*** Given entries Section Begins ***
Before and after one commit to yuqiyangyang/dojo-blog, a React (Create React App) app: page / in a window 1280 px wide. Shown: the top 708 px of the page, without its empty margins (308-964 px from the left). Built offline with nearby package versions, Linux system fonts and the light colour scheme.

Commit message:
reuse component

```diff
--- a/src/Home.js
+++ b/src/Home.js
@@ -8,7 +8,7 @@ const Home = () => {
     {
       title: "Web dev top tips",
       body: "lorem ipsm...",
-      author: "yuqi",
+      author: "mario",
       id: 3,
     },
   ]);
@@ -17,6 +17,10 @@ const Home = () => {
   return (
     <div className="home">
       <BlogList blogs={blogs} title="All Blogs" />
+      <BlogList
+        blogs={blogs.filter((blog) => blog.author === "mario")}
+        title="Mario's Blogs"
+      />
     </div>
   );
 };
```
*** Given entries Section Ends ***
What is expected:
Print the records above exactly as they appear.

Exercise response:
Before and after one commit to yuqiyangyang/dojo-blog, a React (Create React App) app: page / in a window 1280 px wide. Shown: the top 708 px of the page, without its empty margins (308-964 px from the left). Built offline with nearby package versions, Linux system fonts and the light colour scheme.

Commit message:
reuse component

```diff
--- a/src/Home.js
+++ b/src/Home.js
@@ -8,7 +8,7 @@ const Home = () => {
     {
       title: "Web dev top tips",
       body: "lorem ipsm...",
-      author: "yuqi",
+      author: "mario",
       id: 3,
     },
   ]);
@@ -17,6 +17,10 @@ const Home = () => {
   return (
     <div className="home">
       <BlogList blogs={blogs} title="All Blogs" />
+      <BlogList
+        blogs={blogs.filter((blog) => blog.author === "mario")}
+        title="Mario's Blogs"
+      />
     </div>
   );
 };
```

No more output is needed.